Your task is to copy the data exactly while leaving out every picture.

### Available records
· · · · · · ·

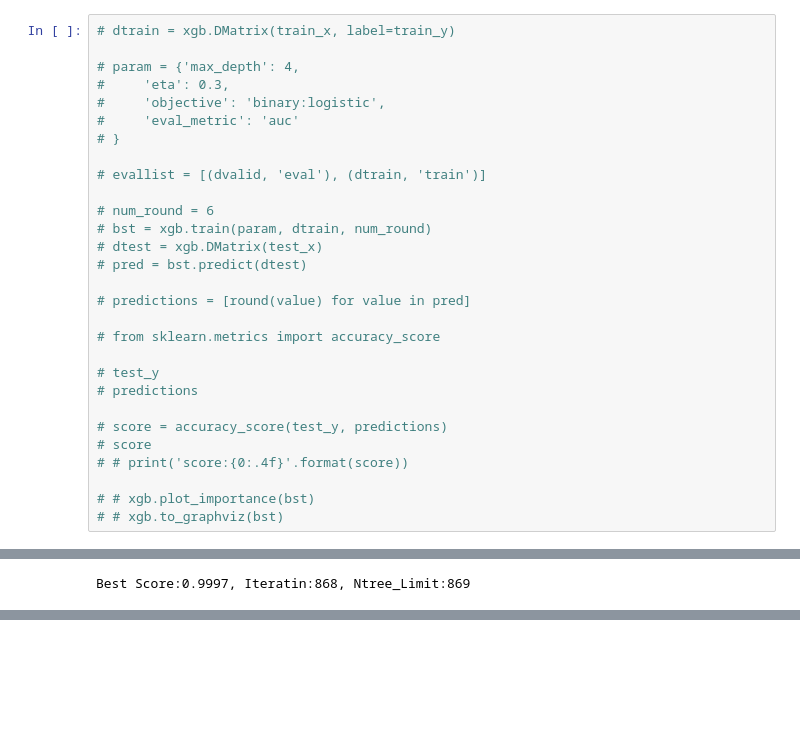
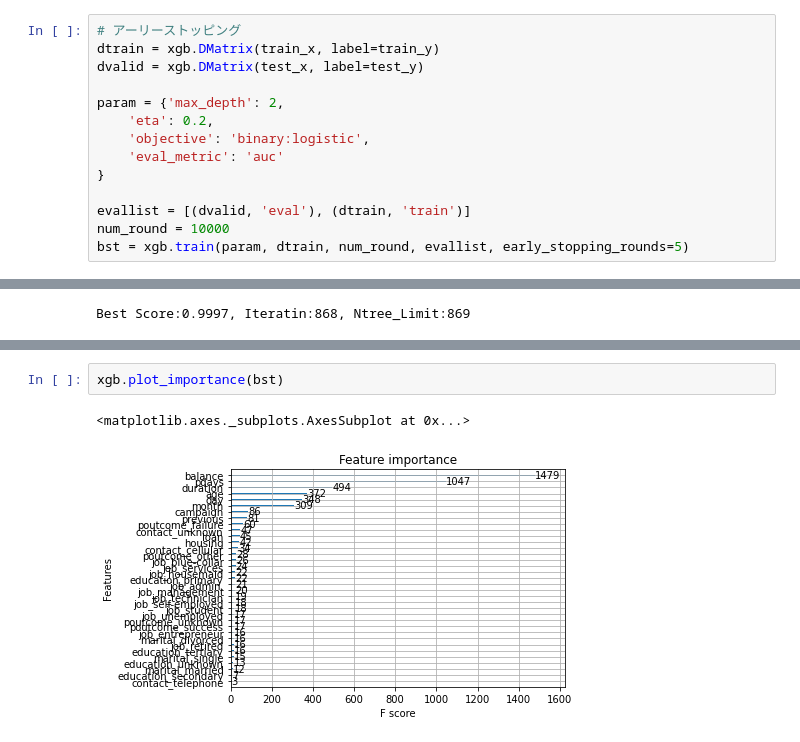
Before and after one commit to AtaruOhto/google-colab-sandbox, a Jupyter notebook: xgboost_sandbox.ipynb, the cells around one changed output, grey strips where cells are left out. Cells and saved outputs as stored; diff of their text form; blank space fills up the shorter version.

```diff
--- a/xgboost_sandbox.ipynb
+++ b/xgboost_sandbox.ipynb
@@ -35,30 +96,15 @@ train_x
 # %%
-# dtrain = xgb.DMatrix(train_x, label=train_y)
+# アーリーストッピング
+dtrain = xgb.DMatrix(train_x, label=train_y)
+dvalid = xgb.DMatrix(test_x, label=test_y)
 
-# param = {'max_depth': 4,
-#     'eta': 0.3,
-#     'objective': 'binary:logistic',
-#     'eval_metric': 'auc'
-# }
+param = {'max_depth': 2,
+    'eta': 0.2,
+    'objective': 'binary:logistic',
+    'eval_metric': 'auc'
+}
 
-# evallist = [(dvalid, 'eval'), (dtrain, 'train')]
-
-# num_round = 6
-# bst = xgb.train(param, dtrain, num_round)
-# dtest = xgb.DMatrix(test_x)
-# pred = bst.predict(dtest)
-
-# predictions = [round(value) for value in pred]
-
-# from sklearn.metrics import accuracy_score
-
-# test_y
-# predictions
-
-# score = accuracy_score(test_y, predictions)
-# score
-# # print('score:{0:.4f}'.format(score))
-
-# # xgb.plot_importance(bst)
-# # xgb.to_graphviz(bst)
+evallist = [(dvalid, 'eval'), (dtrain, 'train')]
+num_round = 10000
+bst = xgb.train(param, dtrain, num_round, evallist, early_stopping_rounds=5)
 # %% [output]
@@ -101,0 +161,5 @@ Best Score:0.9997, Iteratin:868, Ntree_Limit:869
+# %%
+xgb.plot_importance(bst)
+# %% [output]
+<matplotlib.axes._subplots.AxesSubplot at 0x...>
+[figure, added]
```
Also changed, not shown: parts of 5 cells of this notebook.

· · · · · · ·

### Task output
Before and after one commit to AtaruOhto/google-colab-sandbox, a Jupyter notebook: xgboost_sandbox.ipynb, the cells around one changed output, grey strips where cells are left out. Cells and saved outputs as stored; diff of their text form; blank space fills up the shorter version.

```diff
--- a/xgboost_sandbox.ipynb
+++ b/xgboost_sandbox.ipynb
@@ -35,30 +96,15 @@ train_x
 # %%
-# dtrain = xgb.DMatrix(train_x, label=train_y)
+# アーリーストッピング
+dtrain = xgb.DMatrix(train_x, label=train_y)
+dvalid = xgb.DMatrix(test_x, label=test_y)
 
-# param = {'max_depth': 4,
-#     'eta': 0.3,
-#     'objective': 'binary:logistic',
-#     'eval_metric': 'auc'
-# }
+param = {'max_depth': 2,
+    'eta': 0.2,
+    'objective': 'binary:logistic',
+    'eval_metric': 'auc'
+}
 
-# evallist = [(dvalid, 'eval'), (dtrain, 'train')]
-
-# num_round = 6
-# bst = xgb.train(param, dtrain, num_round)
-# dtest = xgb.DMatrix(test_x)
-# pred = bst.predict(dtest)
-
-# predictions = [round(value) for value in pred]
-
-# from sklearn.metrics import accuracy_score
-
-# test_y
-# predictions
-
-# score = accuracy_score(test_y, predictions)
-# score
-# # print('score:{0:.4f}'.format(score))
-
-# # xgb.plot_importance(bst)
-# # xgb.to_graphviz(bst)
+evallist = [(dvalid, 'eval'), (dtrain, 'train')]
+num_round = 10000
+bst = xgb.train(param, dtrain, num_round, evallist, early_stopping_rounds=5)
 # %% [output]
@@ -101,0 +161,5 @@ Best Score:0.9997, Iteratin:868, Ntree_Limit:869
+# %%
+xgb.plot_importance(bst)
+# %% [output]
+<matplotlib.axes._subplots.AxesSubplot at 0x...>
+[figure, added]
```
Also changed, not shown: parts of 5 cells of this notebook.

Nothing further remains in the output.